How does Newton's 3rd law apply in this case?

  • #1
WhatsApp Image 2018-10-19 at 3.09.04 PM.jpeg

Homework Statement



It is clear that SOMETHING exerts a force on the conducting wire in a downwards direction.
By Newton's 3rd law, the (field of) this conducting wire also exerts a force on something.

Homework Equations



Could the magnet be said to move upwards (and hence reading decrease) due to an equal opposite reaction force?

The Attempt at a Solution



I'm not sure which direction the "reaction force" acts in. I've also read a bunch about conservation of momentum and having to consider field velocity, but is there any way to answer this question without talking about all that? Thanks!
 

Attachments

  • WhatsApp Image 2018-10-19 at 3.09.04 PM.jpeg
    WhatsApp Image 2018-10-19 at 3.09.04 PM.jpeg
    32.2 KB · Views: 462

Answers and Replies

  • #2
Orodruin
Staff Emeritus
Science Advisor
Homework Helper
Insights Author
Gold Member
16,933
6,739
Could the magnet be said to move upwards (and hence reading decrease)
These are not the same thing. Something can be stationary and still have different forces acting upon it.

I'm not sure which direction the "reaction force" acts in.
What does Newton's third law tell you?

I've also read a bunch about conservation of momentum and having to consider field velocity, but is there any way to answer this question without talking about all that?
This is a static situation. There is no reason whatsoever to involve velocities.
 
  • #3
Hmm so would it be conceptually accurate to phrase the problem this way:

Force 1: force of magnet on conductor (downwards)
Force 2: force of conductor on magnet (upwards) ?
 
  • #4
Orodruin
Staff Emeritus
Science Advisor
Homework Helper
Insights Author
Gold Member
16,933
6,739
Hmm so would it be conceptually accurate to phrase the problem this way:

Force 1: force of magnet on conductor (downwards)
Force 2: force of conductor on magnet (upwards) ?
Yes.
 
  • #6
CWatters
Science Advisor
Homework Helper
Gold Member
10,533
2,298
I agree.

Your working should mention Fleming's left hand rule for motors.
 
  • #7
I agree.
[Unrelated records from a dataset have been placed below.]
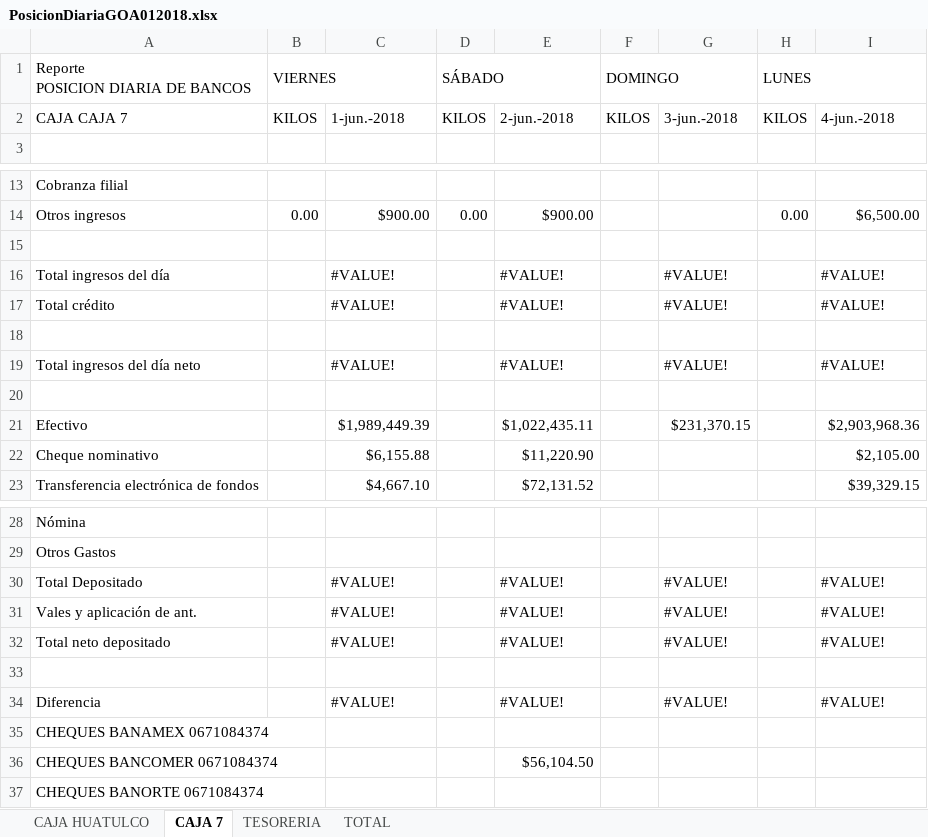
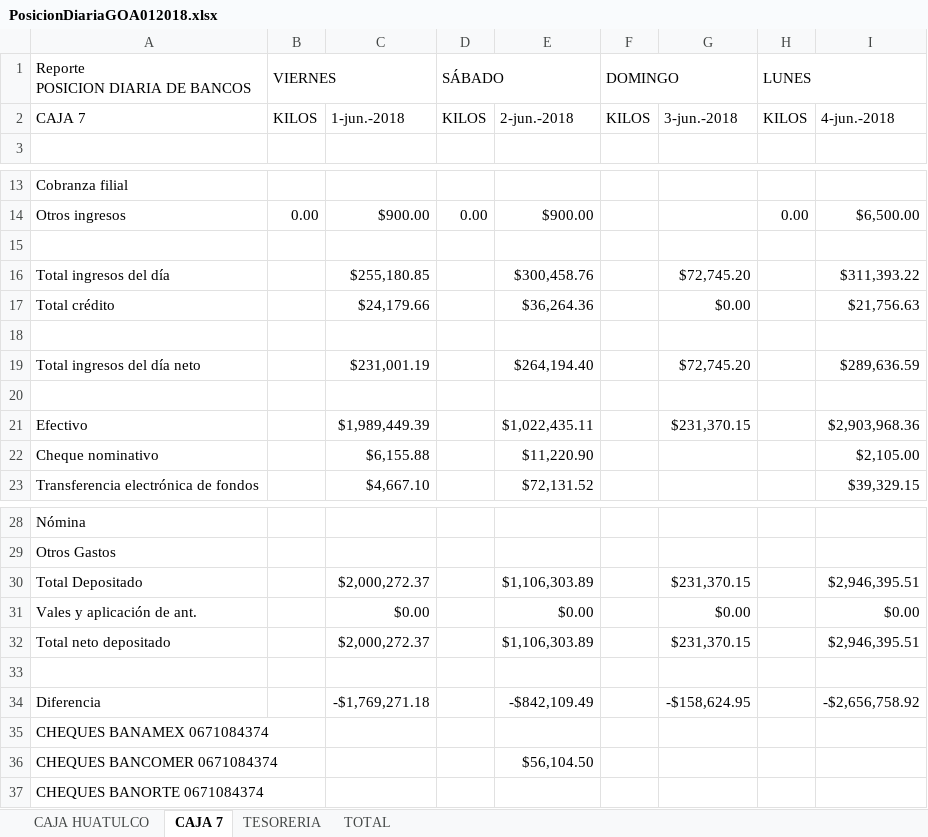
Before and after one commit to ivantrujillo79/conciliacionbancaria, an Excel workbook: Conciliacion/App_Web/Sitio Conicliacion 07-07-2017/SitioConciliacion/InformesExcel/PosicionDiariaGOA012018.xlsx, sheet CAJA 7, drawn as a sheet; only a part is shown, gaps mark what is left out; values as stored, in another font and other column widths than the file's, no cell formats; the diff names each change by its address in the sheet, - before the commit and + after, or states it on an @@ line.

```diff
--- a/Conciliacion/App_Web/Sitio Conicliacion 07-07-2017/SitioConciliacion/InformesExcel/PosicionDiariaGOA012018.xlsx (sheet CAJA 7)
+++ b/Conciliacion/App_Web/Sitio Conicliacion 07-07-2017/SitioConciliacion/InformesExcel/PosicionDiariaGOA012018.xlsx (sheet CAJA 7)
-A2: CAJA CAJA 7
+A2: CAJA 7
-C16: #VALUE!
+C16: $255,180.85
-E16: #VALUE!
+E16: $300,458.76
-G16: #VALUE!
+G16: $72,745.20
-I16: #VALUE!
+I16: $311,393.22
-C17: #VALUE!
+C17: $24,179.66
-E17: #VALUE!
+E17: $36,264.36
-G17: #VALUE!
+G17: $0.00
-I17: #VALUE!
+I17: $21,756.63
-C19: #VALUE!
+C19: $231,001.19
-E19: #VALUE!
+E19: $264,194.40
-G19: #VALUE!
+G19: $72,745.20
-I19: #VALUE!
+I19: $289,636.59
-C30: #VALUE!
+C30: $2,000,272.37
-E30: #VALUE!
+E30: $1,106,303.89
-G30: #VALUE!
+G30: $231,370.15
-I30: #VALUE!
+I30: $2,946,395.51
-C31: #VALUE!
+C31: $0.00
-E31: #VALUE!
+E31: $0.00
-G31: #VALUE!
+G31: $0.00
-I31: #VALUE!
+I31: $0.00
-C32: #VALUE!
+C32: $2,000,272.37
-E32: #VALUE!
+E32: $1,106,303.89
-G32: #VALUE!
+G32: $231,370.15
-I32: #VALUE!
+I32: $2,946,395.51
-C34: #VALUE!
+C34: -$1,769,271.18
-E34: #VALUE!
+E34: -$842,109.49
-G34: #VALUE!
+G34: -$158,624.95
-I34: #VALUE!
+I34: -$2,656,758.92
```
Also changed, not shown: sheet TOTAL, sheet CAJA HUATULCO, sheet TESORERIA, cell formats, 1 other file.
Your working should mention Fleming's left hand rule for motors.
Awesome, thank you!
 

Related Threads on How does Newton's 3rd law apply in this case?

  • Last Post
Replies
10
Views
3K
Replies
1
Views
903
Replies
2
Views
1K
  • Last Post
Replies
3
Views
2K
  • Last Post
Replies
1
Views
1K
  • Last Post
Replies
4
Views
2K
  • Last Post
Replies
6
Views
1K
  • Last Post
Replies
11
Views
2K
  • Last Post
Replies
10
Views
2K
  • Last Post
Replies
1
Views
973
Top